Dataset entries:
○ ○ ○ ○ ○ ○ ○

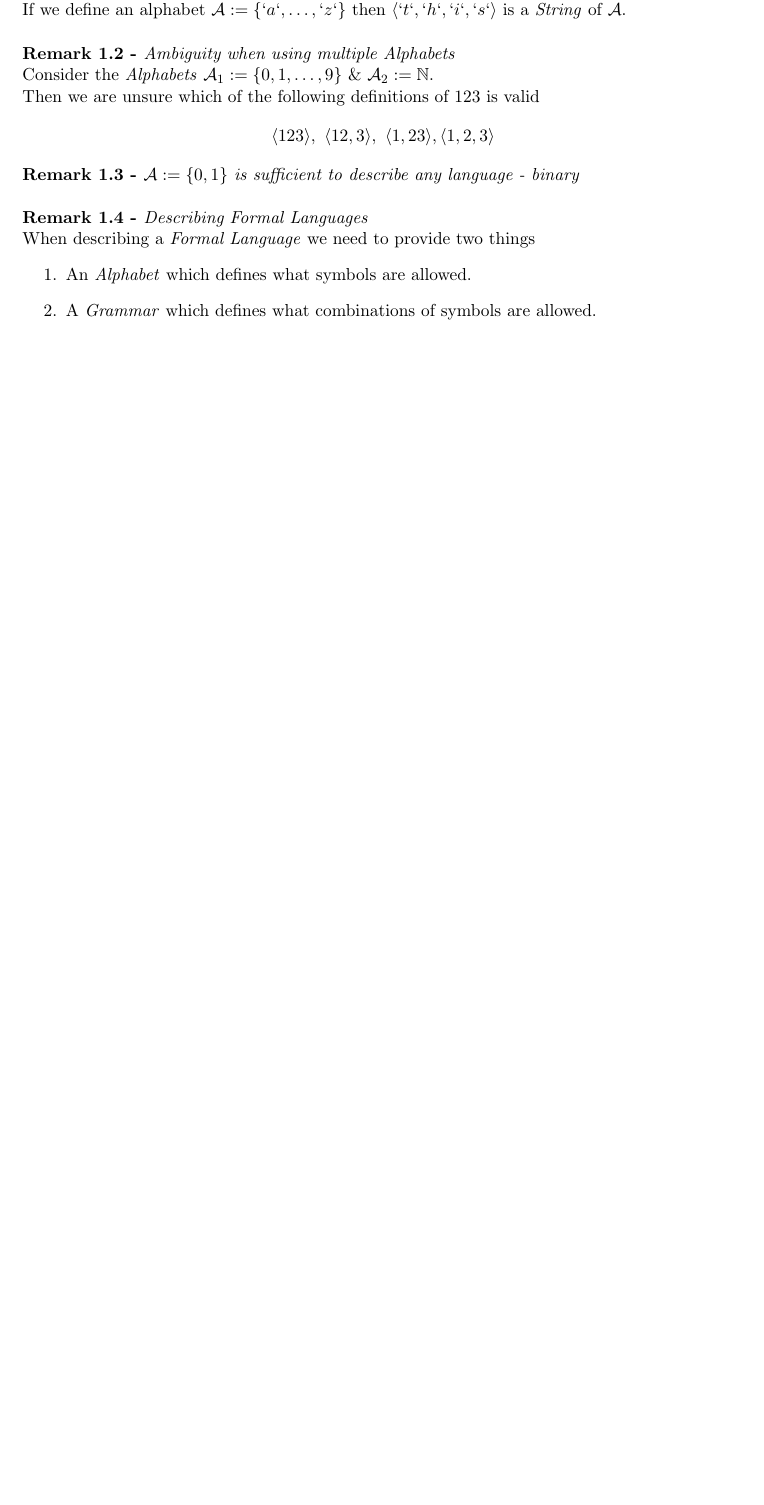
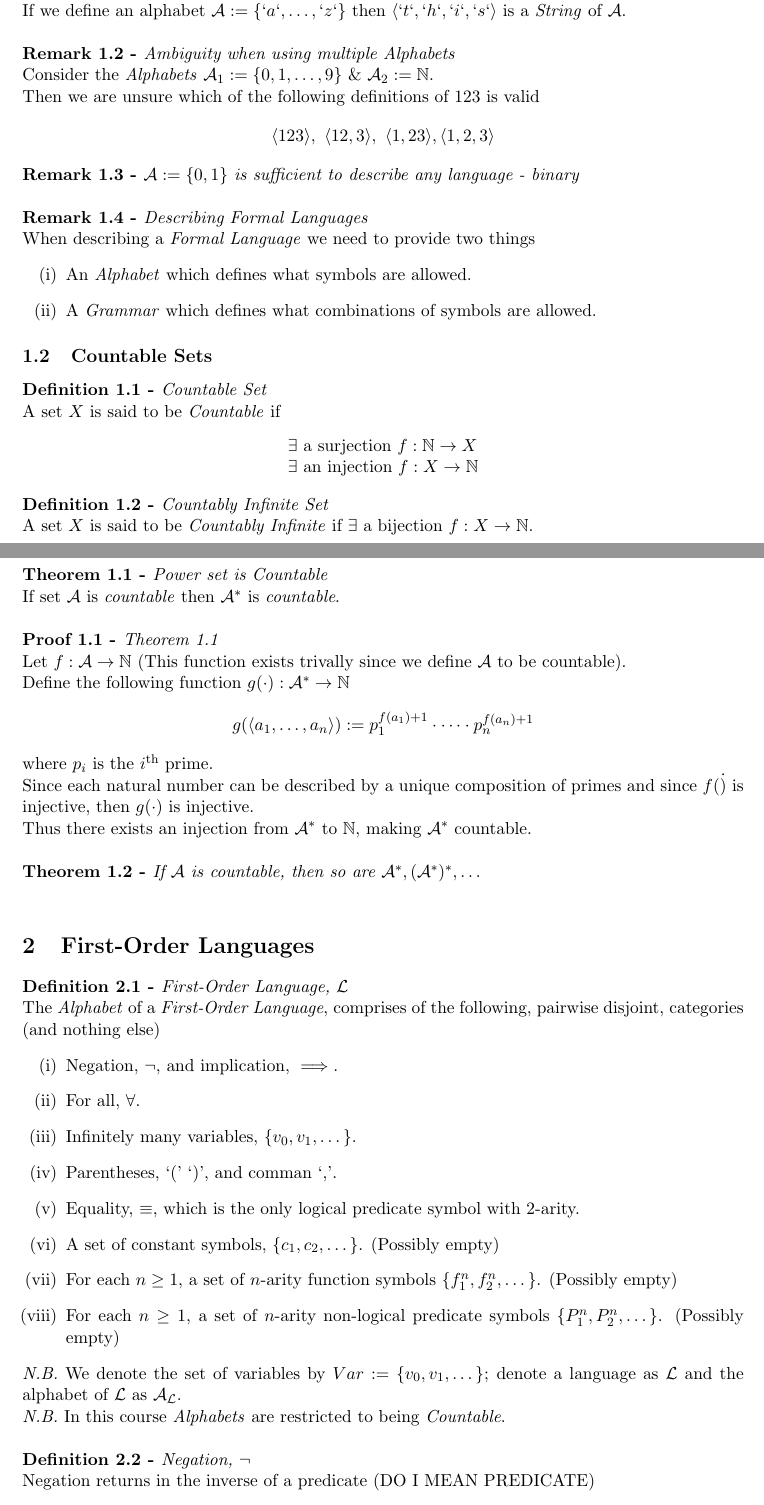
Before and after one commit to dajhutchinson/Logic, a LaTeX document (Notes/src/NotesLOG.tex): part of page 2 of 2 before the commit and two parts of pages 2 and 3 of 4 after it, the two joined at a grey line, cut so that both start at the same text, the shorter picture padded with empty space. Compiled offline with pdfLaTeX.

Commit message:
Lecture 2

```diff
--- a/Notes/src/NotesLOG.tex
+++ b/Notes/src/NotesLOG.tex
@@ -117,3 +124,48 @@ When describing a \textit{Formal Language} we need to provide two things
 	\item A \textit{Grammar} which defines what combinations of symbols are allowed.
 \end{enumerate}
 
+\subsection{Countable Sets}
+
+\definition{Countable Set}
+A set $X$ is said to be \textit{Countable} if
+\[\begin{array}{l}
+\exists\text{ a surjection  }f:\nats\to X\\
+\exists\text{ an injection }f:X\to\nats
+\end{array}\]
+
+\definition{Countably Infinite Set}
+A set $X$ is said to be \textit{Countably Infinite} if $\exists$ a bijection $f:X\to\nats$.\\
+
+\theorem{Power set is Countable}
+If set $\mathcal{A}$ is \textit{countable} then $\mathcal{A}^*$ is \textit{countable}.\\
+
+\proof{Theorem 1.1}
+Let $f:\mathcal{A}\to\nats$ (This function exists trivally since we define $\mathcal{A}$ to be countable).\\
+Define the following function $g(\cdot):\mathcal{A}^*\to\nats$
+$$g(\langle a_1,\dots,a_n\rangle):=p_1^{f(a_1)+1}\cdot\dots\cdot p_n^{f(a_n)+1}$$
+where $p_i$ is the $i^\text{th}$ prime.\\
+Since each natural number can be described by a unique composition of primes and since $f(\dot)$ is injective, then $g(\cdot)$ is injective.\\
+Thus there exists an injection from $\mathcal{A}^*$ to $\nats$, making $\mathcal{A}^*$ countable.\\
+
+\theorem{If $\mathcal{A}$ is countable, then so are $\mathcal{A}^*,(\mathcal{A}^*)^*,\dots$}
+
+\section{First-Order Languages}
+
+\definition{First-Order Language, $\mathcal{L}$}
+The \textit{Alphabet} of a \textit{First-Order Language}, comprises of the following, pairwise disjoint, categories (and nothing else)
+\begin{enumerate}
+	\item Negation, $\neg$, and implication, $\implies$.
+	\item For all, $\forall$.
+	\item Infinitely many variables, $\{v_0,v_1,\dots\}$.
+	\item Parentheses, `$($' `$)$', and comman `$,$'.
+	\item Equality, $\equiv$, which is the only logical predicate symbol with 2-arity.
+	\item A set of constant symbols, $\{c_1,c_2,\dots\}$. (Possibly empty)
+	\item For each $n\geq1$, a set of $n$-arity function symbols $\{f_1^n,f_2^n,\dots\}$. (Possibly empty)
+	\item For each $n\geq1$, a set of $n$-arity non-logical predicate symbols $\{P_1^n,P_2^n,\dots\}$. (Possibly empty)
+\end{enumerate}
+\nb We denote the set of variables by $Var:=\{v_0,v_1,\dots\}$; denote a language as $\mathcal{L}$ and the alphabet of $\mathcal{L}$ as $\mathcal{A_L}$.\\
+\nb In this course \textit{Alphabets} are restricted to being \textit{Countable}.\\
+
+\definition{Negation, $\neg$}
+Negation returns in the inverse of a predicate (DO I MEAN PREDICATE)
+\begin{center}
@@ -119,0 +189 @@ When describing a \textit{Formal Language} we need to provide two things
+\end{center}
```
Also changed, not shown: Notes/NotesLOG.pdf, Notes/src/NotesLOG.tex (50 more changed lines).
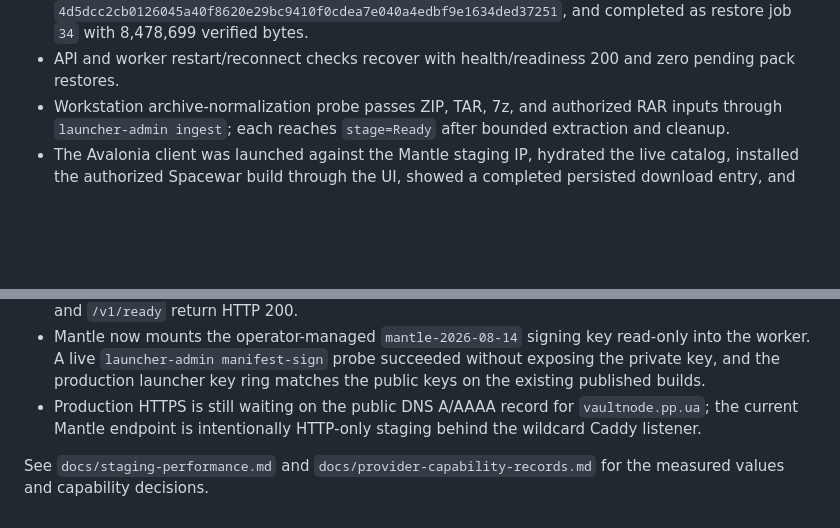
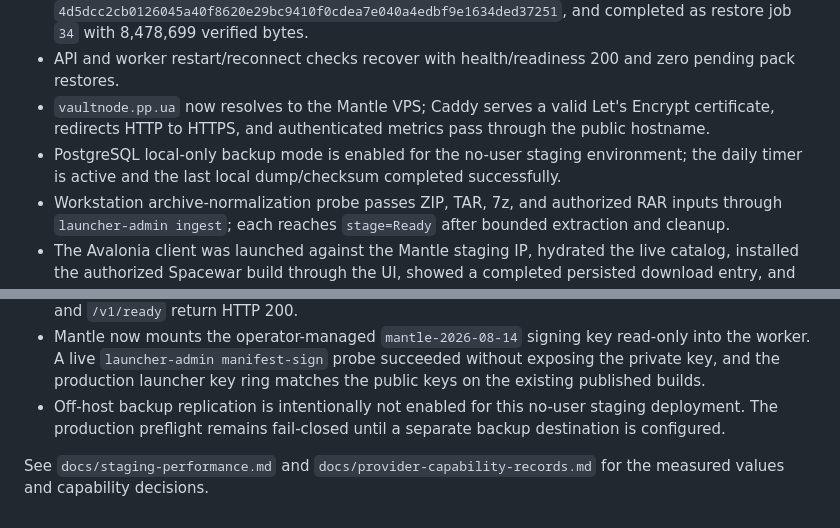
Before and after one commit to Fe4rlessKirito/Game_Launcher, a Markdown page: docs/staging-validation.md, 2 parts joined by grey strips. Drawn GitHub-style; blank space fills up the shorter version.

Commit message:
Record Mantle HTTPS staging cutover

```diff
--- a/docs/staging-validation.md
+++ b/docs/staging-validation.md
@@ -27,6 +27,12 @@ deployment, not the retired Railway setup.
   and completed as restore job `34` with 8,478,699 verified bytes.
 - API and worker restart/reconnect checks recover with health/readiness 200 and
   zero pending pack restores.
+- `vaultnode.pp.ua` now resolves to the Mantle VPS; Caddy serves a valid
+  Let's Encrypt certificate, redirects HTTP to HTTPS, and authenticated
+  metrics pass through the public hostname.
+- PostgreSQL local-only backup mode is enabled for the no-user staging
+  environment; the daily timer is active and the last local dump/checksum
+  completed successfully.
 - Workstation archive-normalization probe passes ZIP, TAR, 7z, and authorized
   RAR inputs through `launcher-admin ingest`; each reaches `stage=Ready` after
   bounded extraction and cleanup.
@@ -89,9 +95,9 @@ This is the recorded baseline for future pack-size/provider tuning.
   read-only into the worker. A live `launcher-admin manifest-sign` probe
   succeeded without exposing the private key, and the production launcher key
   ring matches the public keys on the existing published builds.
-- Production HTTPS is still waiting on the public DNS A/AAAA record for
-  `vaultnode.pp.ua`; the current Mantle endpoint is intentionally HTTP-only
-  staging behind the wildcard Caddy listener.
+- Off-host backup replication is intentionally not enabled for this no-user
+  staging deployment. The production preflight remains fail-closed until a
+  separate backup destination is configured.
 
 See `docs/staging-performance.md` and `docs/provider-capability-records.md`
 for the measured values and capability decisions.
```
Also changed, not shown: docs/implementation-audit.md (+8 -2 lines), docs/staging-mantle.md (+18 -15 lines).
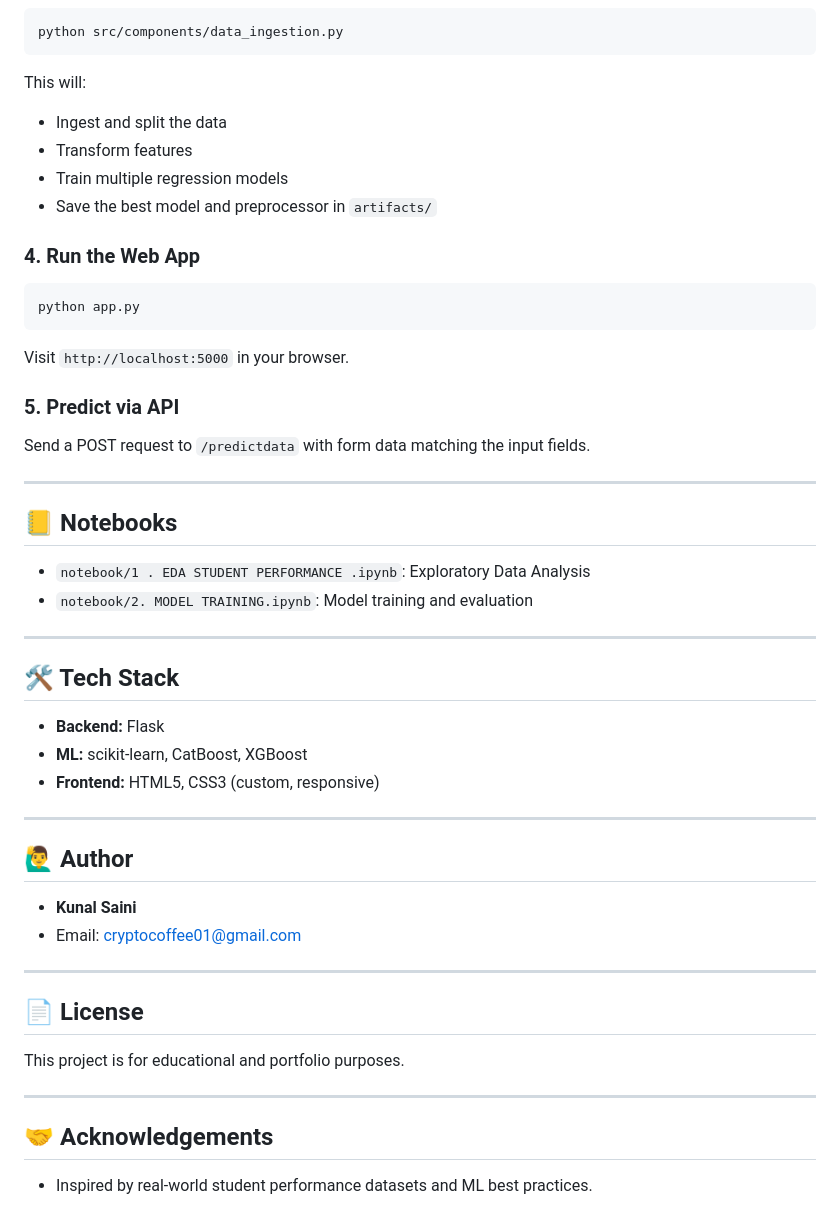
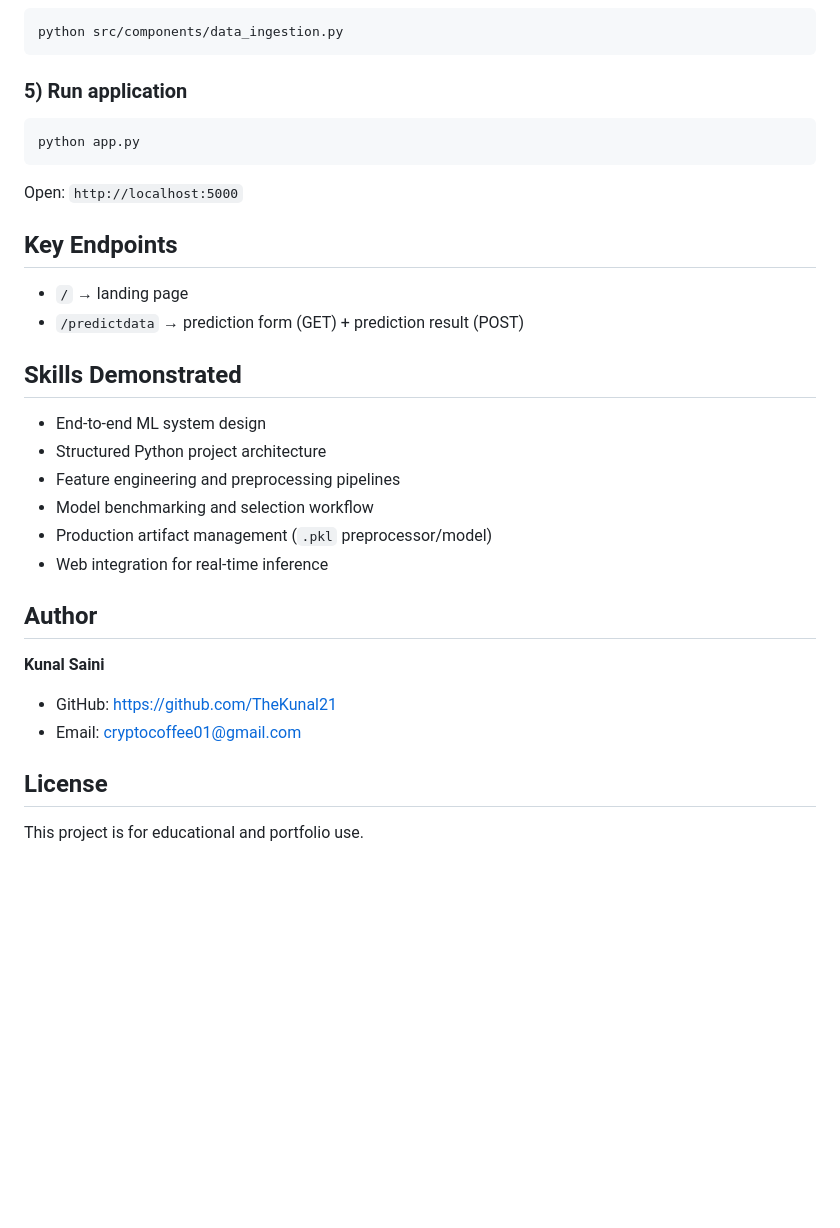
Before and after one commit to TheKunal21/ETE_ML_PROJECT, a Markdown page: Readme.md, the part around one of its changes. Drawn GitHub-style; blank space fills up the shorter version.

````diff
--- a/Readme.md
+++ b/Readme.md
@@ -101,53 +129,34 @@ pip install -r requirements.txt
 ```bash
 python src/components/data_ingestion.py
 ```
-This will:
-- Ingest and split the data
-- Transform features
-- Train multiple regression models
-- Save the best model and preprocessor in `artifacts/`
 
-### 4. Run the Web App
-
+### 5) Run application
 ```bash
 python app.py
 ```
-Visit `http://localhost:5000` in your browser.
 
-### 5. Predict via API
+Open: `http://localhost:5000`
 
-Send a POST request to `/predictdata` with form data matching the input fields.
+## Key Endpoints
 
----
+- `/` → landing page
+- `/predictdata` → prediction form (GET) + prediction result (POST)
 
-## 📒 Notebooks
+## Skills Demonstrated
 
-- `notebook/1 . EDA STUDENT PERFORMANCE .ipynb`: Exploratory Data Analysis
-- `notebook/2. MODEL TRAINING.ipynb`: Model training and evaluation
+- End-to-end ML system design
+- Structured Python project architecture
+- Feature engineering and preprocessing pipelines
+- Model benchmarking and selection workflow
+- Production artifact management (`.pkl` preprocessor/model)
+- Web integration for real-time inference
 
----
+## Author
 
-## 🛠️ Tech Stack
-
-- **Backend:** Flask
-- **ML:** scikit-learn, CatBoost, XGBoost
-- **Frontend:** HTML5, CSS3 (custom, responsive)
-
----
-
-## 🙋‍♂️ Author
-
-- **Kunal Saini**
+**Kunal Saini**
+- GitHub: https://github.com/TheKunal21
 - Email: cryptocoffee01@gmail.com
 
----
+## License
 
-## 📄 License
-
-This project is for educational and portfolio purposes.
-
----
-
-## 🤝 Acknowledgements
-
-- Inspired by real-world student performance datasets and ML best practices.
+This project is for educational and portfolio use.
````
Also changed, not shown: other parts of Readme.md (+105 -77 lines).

○ ○ ○ ○ ○ ○ ○

TASK DIRECTIONS >>
The output is the data above, repeated exactly, with pictures omitted.

EXPECTED ANSWER >>
Before and after one commit to dajhutchinson/Logic, a LaTeX document (Notes/src/NotesLOG.tex): part of page 2 of 2 before the commit and two parts of pages 2 and 3 of 4 after it, the two joined at a grey line, cut so that both start at the same text, the shorter picture padded with empty space. Compiled offline with pdfLaTeX.

Commit message:
Lecture 2

```diff
--- a/Notes/src/NotesLOG.tex
+++ b/Notes/src/NotesLOG.tex
@@ -117,3 +124,48 @@ When describing a \textit{Formal Language} we need to provide two things
 	\item A \textit{Grammar} which defines what combinations of symbols are allowed.
 \end{enumerate}
 
+\subsection{Countable Sets}
+
+\definition{Countable Set}
+A set $X$ is said to be \textit{Countable} if
+\[\begin{array}{l}
+\exists\text{ a surjection  }f:\nats\to X\\
+\exists\text{ an injection }f:X\to\nats
+\end{array}\]
+
+\definition{Countably Infinite Set}
+A set $X$ is said to be \textit{Countably Infinite} if $\exists$ a bijection $f:X\to\nats$.\\
+
+\theorem{Power set is Countable}
+If set $\mathcal{A}$ is \textit{countable} then $\mathcal{A}^*$ is \textit{countable}.\\
+
+\proof{Theorem 1.1}
+Let $f:\mathcal{A}\to\nats$ (This function exists trivally since we define $\mathcal{A}$ to be countable).\\
+Define the following function $g(\cdot):\mathcal{A}^*\to\nats$
+$$g(\langle a_1,\dots,a_n\rangle):=p_1^{f(a_1)+1}\cdot\dots\cdot p_n^{f(a_n)+1}$$
+where $p_i$ is the $i^\text{th}$ prime.\\
+Since each natural number can be described by a unique composition of primes and since $f(\dot)$ is injective, then $g(\cdot)$ is injective.\\
+Thus there exists an injection from $\mathcal{A}^*$ to $\nats$, making $\mathcal{A}^*$ countable.\\
+
+\theorem{If $\mathcal{A}$ is countable, then so are $\mathcal{A}^*,(\mathcal{A}^*)^*,\dots$}
+
+\section{First-Order Languages}
+
+\definition{First-Order Language, $\mathcal{L}$}
+The \textit{Alphabet} of a \textit{First-Order Language}, comprises of the following, pairwise disjoint, categories (and nothing else)
+\begin{enumerate}
+	\item Negation, $\neg$, and implication, $\implies$.
+	\item For all, $\forall$.
+	\item Infinitely many variables, $\{v_0,v_1,\dots\}$.
+	\item Parentheses, `$($' `$)$', and comman `$,$'.
+	\item Equality, $\equiv$, which is the only logical predicate symbol with 2-arity.
+	\item A set of constant symbols, $\{c_1,c_2,\dots\}$. (Possibly empty)
+	\item For each $n\geq1$, a set of $n$-arity function symbols $\{f_1^n,f_2^n,\dots\}$. (Possibly empty)
+	\item For each $n\geq1$, a set of $n$-arity non-logical predicate symbols $\{P_1^n,P_2^n,\dots\}$. (Possibly empty)
+\end{enumerate}
+\nb We denote the set of variables by $Var:=\{v_0,v_1,\dots\}$; denote a language as $\mathcal{L}$ and the alphabet of $\mathcal{L}$ as $\mathcal{A_L}$.\\
+\nb In this course \textit{Alphabets} are restricted to being \textit{Countable}.\\
+
+\definition{Negation, $\neg$}
+Negation returns in the inverse of a predicate (DO I MEAN PREDICATE)
+\begin{center}
@@ -119,0 +189 @@ When describing a \textit{Formal Language} we need to provide two things
+\end{center}
```
Also changed, not shown: Notes/NotesLOG.pdf, Notes/src/NotesLOG.tex (50 more changed lines).
Before and after one commit to Fe4rlessKirito/Game_Launcher, a Markdown page: docs/staging-validation.md, 2 parts joined by grey strips. Drawn GitHub-style; blank space fills up the shorter version.

Commit message:
Record Mantle HTTPS staging cutover

```diff
--- a/docs/staging-validation.md
+++ b/docs/staging-validation.md
@@ -27,6 +27,12 @@ deployment, not the retired Railway setup.
   and completed as restore job `34` with 8,478,699 verified bytes.
 - API and worker restart/reconnect checks recover with health/readiness 200 and
   zero pending pack restores.
+- `vaultnode.pp.ua` now resolves to the Mantle VPS; Caddy serves a valid
+  Let's Encrypt certificate, redirects HTTP to HTTPS, and authenticated
+  metrics pass through the public hostname.
+- PostgreSQL local-only backup mode is enabled for the no-user staging
+  environment; the daily timer is active and the last local dump/checksum
+  completed successfully.
 - Workstation archive-normalization probe passes ZIP, TAR, 7z, and authorized
   RAR inputs through `launcher-admin ingest`; each reaches `stage=Ready` after
   bounded extraction and cleanup.
@@ -89,9 +95,9 @@ This is the recorded baseline for future pack-size/provider tuning.
   read-only into the worker. A live `launcher-admin manifest-sign` probe
   succeeded without exposing the private key, and the production launcher key
   ring matches the public keys on the existing published builds.
-- Production HTTPS is still waiting on the public DNS A/AAAA record for
-  `vaultnode.pp.ua`; the current Mantle endpoint is intentionally HTTP-only
-  staging behind the wildcard Caddy listener.
+- Off-host backup replication is intentionally not enabled for this no-user
+  staging deployment. The production preflight remains fail-closed until a
+  separate backup destination is configured.
 
 See `docs/staging-performance.md` and `docs/provider-capability-records.md`
 for the measured values and capability decisions.
```
Also changed, not shown: docs/implementation-audit.md (+8 -2 lines), docs/staging-mantle.md (+18 -15 lines).
Before and after one commit to TheKunal21/ETE_ML_PROJECT, a Markdown page: Readme.md, the part around one of its changes. Drawn GitHub-style; blank space fills up the shorter version.

````diff
--- a/Readme.md
+++ b/Readme.md
@@ -101,53 +129,34 @@ pip install -r requirements.txt
 ```bash
 python src/components/data_ingestion.py
 ```
-This will:
-- Ingest and split the data
-- Transform features
-- Train multiple regression models
-- Save the best model and preprocessor in `artifacts/`
 
-### 4. Run the Web App
-
+### 5) Run application
 ```bash
 python app.py
 ```
-Visit `http://localhost:5000` in your browser.
 
-### 5. Predict via API
+Open: `http://localhost:5000`
 
-Send a POST request to `/predictdata` with form data matching the input fields.
+## Key Endpoints
 
----
+- `/` → landing page
+- `/predictdata` → prediction form (GET) + prediction result (POST)
 
-## 📒 Notebooks
+## Skills Demonstrated
 
-- `notebook/1 . EDA STUDENT PERFORMANCE .ipynb`: Exploratory Data Analysis
-- `notebook/2. MODEL TRAINING.ipynb`: Model training and evaluation
+- End-to-end ML system design
+- Structured Python project architecture
+- Feature engineering and preprocessing pipelines
+- Model benchmarking and selection workflow
+- Production artifact management (`.pkl` preprocessor/model)
+- Web integration for real-time inference
 
----
+## Author
 
-## 🛠️ Tech Stack
-
-- **Backend:** Flask
-- **ML:** scikit-learn, CatBoost, XGBoost
-- **Frontend:** HTML5, CSS3 (custom, responsive)
-
----
-
-## 🙋‍♂️ Author
-
-- **Kunal Saini**
+**Kunal Saini**
+- GitHub: https://github.com/TheKunal21
 - Email: cryptocoffee01@gmail.com
 
----
+## License
 
-## 📄 License
-
-This project is for educational and portfolio purposes.
-
----
-
-## 🤝 Acknowledgements
-
-- Inspired by real-world student performance datasets and ML best practices.
+This project is for educational and portfolio use.
````
Also changed, not shown: other parts of Readme.md (+105 -77 lines).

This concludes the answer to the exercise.